March 16, 2022
Meghan is a senior writer at Space.com and has more than
five years' experience as a science journalist based
New York City.
joined Space.com in July 2018, with previous writing
published in outlets including Newsweek and Audubon.
Meghan earned an MA in science journalism from New York
University and a BA in classics from Georgetown
University, and in her free time she enjoys reading and
Follow her on Twitter at @meghanbartels.
A new image taken by the
James Webb Space Telescope
its alignment process
shows galaxies and
stars in the background.
view of the universe
The next great observatory is sharpening its vision and well on the
way to cracking mysteries of the universe.
James Webb Space Telescope (JWST) launched in December, arrived at its
station nearly 1 million miles (1.5 million kilometers) away from
Earth in January, and has been hard at work preparing to conduct
science the $10 billion mission was designed for.
The spacecraft notched
another key milestone in its preparations when it completed "fine
phasing" on March 11, the agency announced on Wednesday (March 16).
The telescope has also met every optical parameter engineers needed
and is cleanly delivering light to its instruments.
The achievement leaves
NASA fully confident that the observatory will meet its science
"We have fully
aligned and focused the telescope on a star, and the performance
is beating specifications.
We are excited about

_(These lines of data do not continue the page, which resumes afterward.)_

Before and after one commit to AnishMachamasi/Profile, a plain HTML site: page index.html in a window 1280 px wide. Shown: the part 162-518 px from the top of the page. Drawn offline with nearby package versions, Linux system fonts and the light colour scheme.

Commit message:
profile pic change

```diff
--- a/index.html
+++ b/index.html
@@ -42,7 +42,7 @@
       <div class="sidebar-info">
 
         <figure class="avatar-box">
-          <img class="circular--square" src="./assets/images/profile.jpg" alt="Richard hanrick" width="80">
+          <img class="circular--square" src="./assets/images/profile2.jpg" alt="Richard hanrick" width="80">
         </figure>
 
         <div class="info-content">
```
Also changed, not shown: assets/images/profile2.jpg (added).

what this means for science," Ritva Keski-Kuha, deputy
optical telescope element manager for Webb at NASA's Goddard
Space Flight Center in Maryland, said in a NASA
"We now know we have

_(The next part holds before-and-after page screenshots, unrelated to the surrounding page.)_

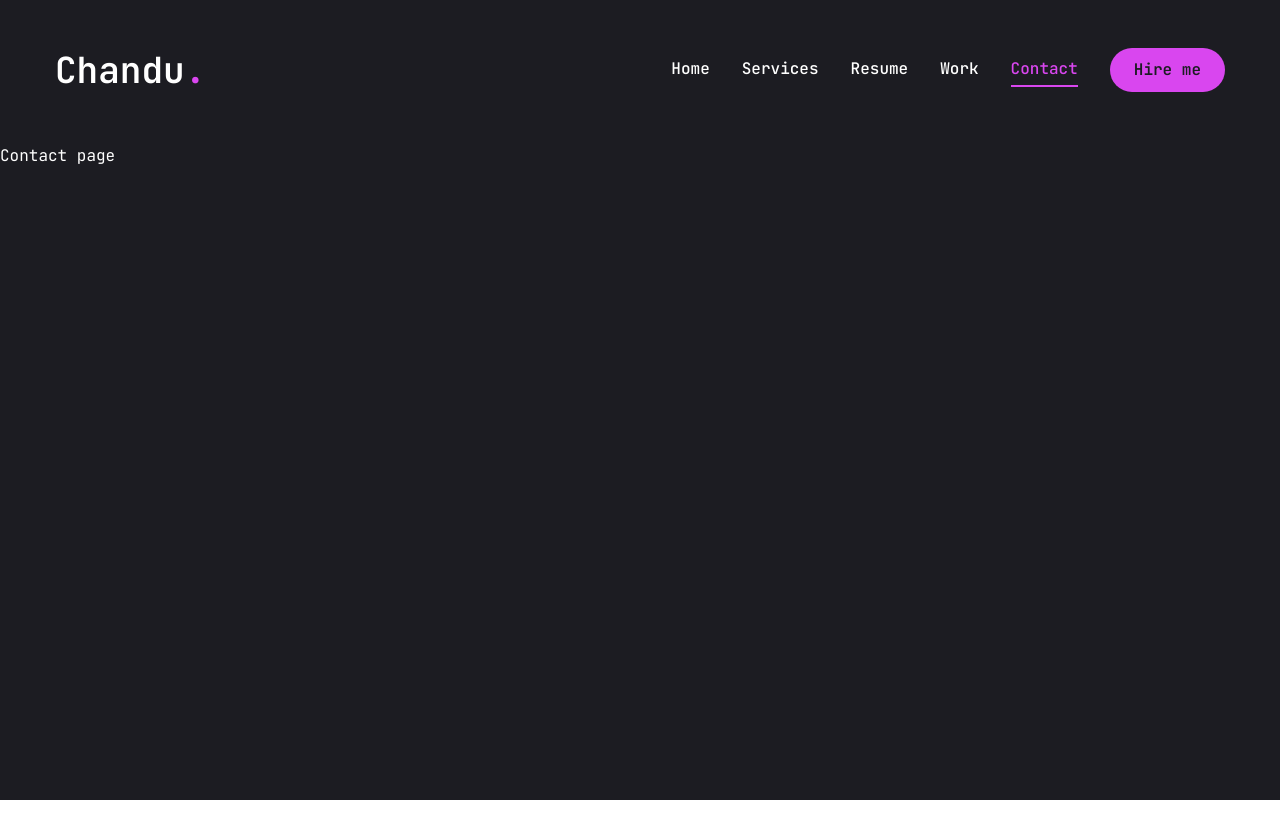
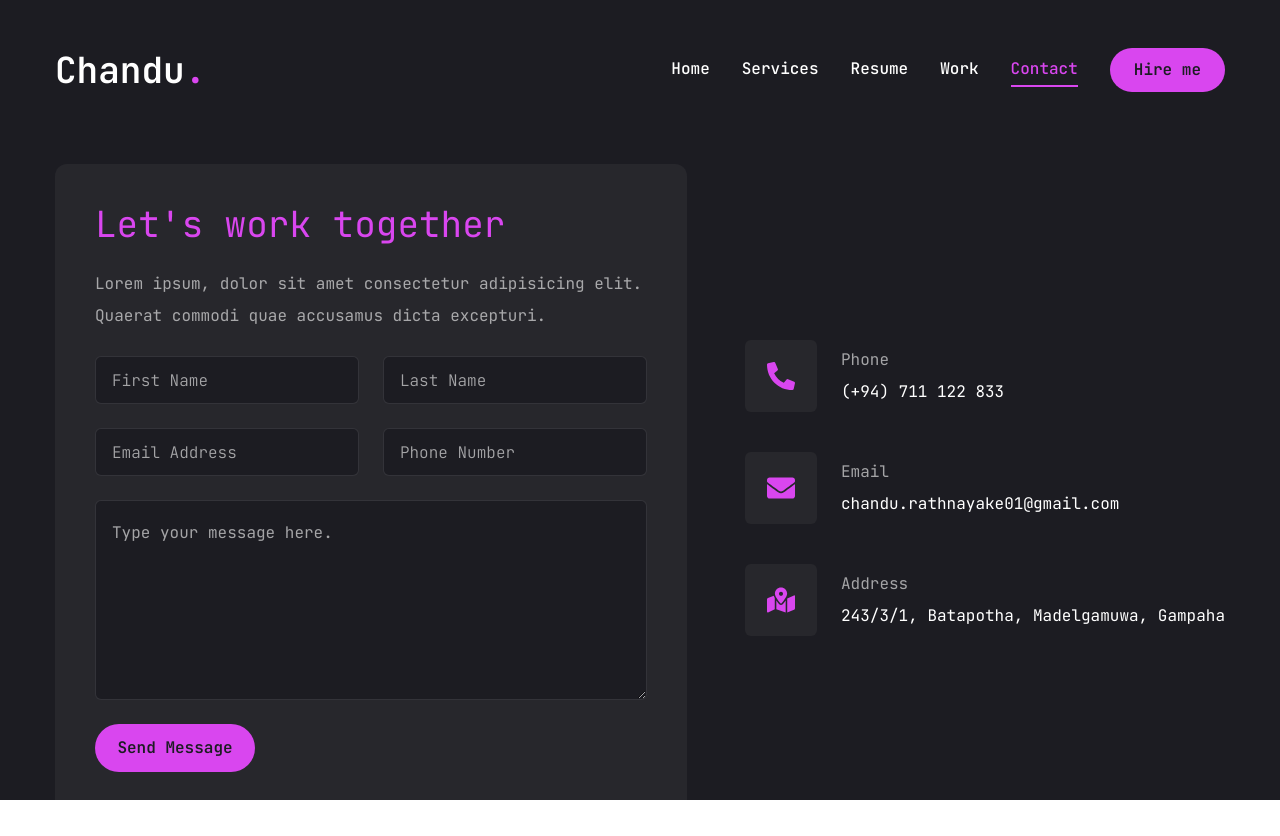
Before and after one commit to chanduimasha/Portfolio-NextJs, a Next.js app: page /contact in a window 1280 px wide. Before the commit the page ends 800 px from the top, so only its background shows below. Built offline with nearby package versions, Linux system fonts and the light colour scheme.

Commit message:
Created Contact Page

```diff
--- a/app/contact/page.jsx
+++ b/app/contact/page.jsx
@@ -1,7 +1,96 @@
+"use client";
+
+import { Button } from "@/components/ui/button";
+import { Input } from "@/components/ui/input";
+import { Textarea } from "@/components/ui/textarea";
+
+import {
+  Select,
+  SelectContent,
+  SelectGroup,
+  SelectItem,
+  SelectLabel,
+  SelectTrigger,
+  SelectValue,
+} from "@/components/ui/select";
+
+import { FaPhoneAlt, FaEnvelope, FaMapMarkedAlt } from "react-icons/fa";
+
+const info = [
+  {
+    icon: <FaPhoneAlt />,
+    title: "Phone",
+    description: "(+94) 711 122 833",
+  },
+  {
+    icon: <FaEnvelope />,
+    title: "Email",
+    description: "chandu.rathnayake01@gmail.com",
+  },
+  {
+    icon: <FaMapMarkedAlt />,
+    title: "Address",
+    description: "243/3/1, Batapotha, Madelgamuwa, Gampaha",
+  },
+];
+
+import { motion } from "framer-motion";
+
 const Contact = () => {
   return (
-    <div className="text-white">Contact page</div>
-  )
-}
+    <motion.section
+      initial={{ opacity: 0 }}
+      animate={{
+        opacity: 1,
+        transition: { delay: 2.4, duration: 0.4, ease: "easeIn" },
+      }}
+      className="text-white py-6"
+    >
+      <div className="container mx-auto">
+        <div className="flex flex-col xl:flex-row gap-[30px]">
+          <div className="xl:w-[54%] order-2 xl:order-none">
+            <form className="flex flex-col gap-6 p-10 bg-[#27272c] rounded-xl">
+              <h3 className="text-4xl text-fuchsia-500">Let's work together</h3>
+              <p className="text-white/60">
+                Lorem ipsum, dolor sit amet consectetur adipisicing elit.
+                Quaerat commodi quae accusamus dicta excepturi.
+              </p>
+              <div className="grid grid-cols-1 md:grid-cols-2 gap-6">
+                <Input type="firstname" placeholder="First Name" />
+                <Input type="lastname" placeholder="Last Name" />
+                <Input type="email" placeholder="Email Address" />
+                <Input type="phone" placeholder="Phone Number" />
+              </div>
+              <Textarea
+                className="h-[200px]"
+                placeholder="Type your message here."
+              />
+              <Button size="md" className="max-w-40">
+                Send Message
+              </Button>
+            </form>
+          </div>
+          <div className="flex-1 flex items-center xl:justify-end order-1 xl:order-none mb-8 xl:mb-0">
+            <ul className="flex flex-col gap-10">
+              {info.map((item, index) => {
+                return (
+                  <li key={index} className="flex items-center gap-6">
+                    <div className="w-[52px] h-[52px] xl:w-[72px] xl:h-[72px] bg-[#27272c] text-fuchsia-500 rounded-md flex items-center justify-center">
+                      <div className="text-[28px]">{item.icon}</div>
+                    </div>
+                    <div className="flex-1">
+                      <p className="text-white/60">{item.title}</p>
+                      <h3 className="text-white">{item.description}</h3>
+                    </div>
+                  </li>
+                );
+              })}
+            </ul>
+          </div>
+        </div>
+      </div>
+    </motion.section>
+  );
+};
 
-export default Contact
+export default Contact;
--- a/components/ui/input.tsx
+++ b/components/ui/input.tsx
@@ -11,7 +11,7 @@
       <input
         type={type}
         className={cn(
-          "flex h-10 w-full rounded-md border border-slate-200 border-slate-200 bg-white px-3 py-2 text-sm ring-offset-white file:border-0 file:bg-transparent file:text-sm file:font-medium placeholder:text-slate-500 focus-visible:outline-none focus-visible:ring-2 focus-visible:ring-slate-950 focus-visible:ring-offset-2 disabled:cursor-not-allowed disabled:opacity-50 dark:border-slate-800 dark:border-slate-800 dark:bg-slate-950 dark:ring-offset-slate-950 dark:placeholder:text-slate-400 dark:focus-visible:ring-slate-300",
+          "flex h-[48px] rounded-md border border-white/10 focus:border-fuchsia-500 font-light bg-primary px-4 py-5 text-base placeholder:text-white/60 outline-none",
           className
         )}
         ref={ref}
--- a/components/ui/textarea.tsx
+++ b/components/ui/textarea.tsx
@@ -10,7 +10,7 @@
     return (
       <textarea
         className={cn(
-          "flex min-h-[80px] w-full rounded-md border border-slate-200 border-slate-200 bg-white px-3 py-2 text-sm ring-offset-white placeholder:text-slate-500 focus-visible:outline-none focus-visible:ring-2 focus-visible:ring-slate-950 focus-visible:ring-offset-2 disabled:cursor-not-allowed disabled:opacity-50 dark:border-slate-800 dark:border-slate-800 dark:bg-slate-950 dark:ring-offset-slate-950 dark:placeholder:text-slate-400 dark:focus-visible:ring-slate-300",
+          "flex min-h-[80px] w-full rounded-md border border-white/10 bg-primary px-4 py-5 text-base placeholder:text-white/60 focus-visible:outline-none focus-visible:ring-1 focus-visible:ring-fuchsia-500 focus-visible:ring-offset-0 disabled:cursor-not-allowed disabled:opacity-50",
           className
         )}
         ref={ref}
```
Also changed, not shown: app/work/page.jsx (+25 -5 lines).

built the right telescope."
The new image
centers on a
2MASS J17554042+6551277, according to the statement.
That represents a
new target for the observatory:
Previous steps of the commissioning
process centered on
HD 84406, a star in the constellation Ursa Major that is located
about 241 light-years from Earth.
Also visible in the
background are other stars and galaxies that the agency did not
power comes in part from the telescope's massive mirror, which
stretches 21 feet across (6.5 meters).
But a mirror of that size
can't be launched as-is, so the observatory's designers split the
golden surface into 18 individually adjustable hexagonal segments.
engineers on the mission have been fine-tuning the alignment of
those segments to bring the universe into focus for the massive
That process isn't
yet complete, NASA emphasized, but the hardest, most
anxiety-inducing steps are now behind the team.
"More than 20
years ago, the Webb team set out to build the most powerful
telescope that anyone has ever put in space and came up with an
audacious optical design to meet demanding science goals,"
Thomas Zurbuchen, associate administrator for NASA's Science
Mission Directorate, said in the statement.
"Today we can
say that design is going to deliver."
The agency also
released a "selfie" image using a lens tailored to photograph the
primary mirror to assist engineers during alignment.
A "selfie" taken by
the James Webb Space Telescope's
during the alignment process.
(Image credit: NASA/STScI)
alignment is complete - perhaps by early May, NASA said - the team's
other major preparatory step is to calibrate the instruments aboard
That work is expected to be complete by this
summer, when JWST will be able to begin its science observations.
science agenda includes tackling topics like,
earliest days of the universe
assessing the habitability of
identifying the impact that mysterious
has on the cosmos...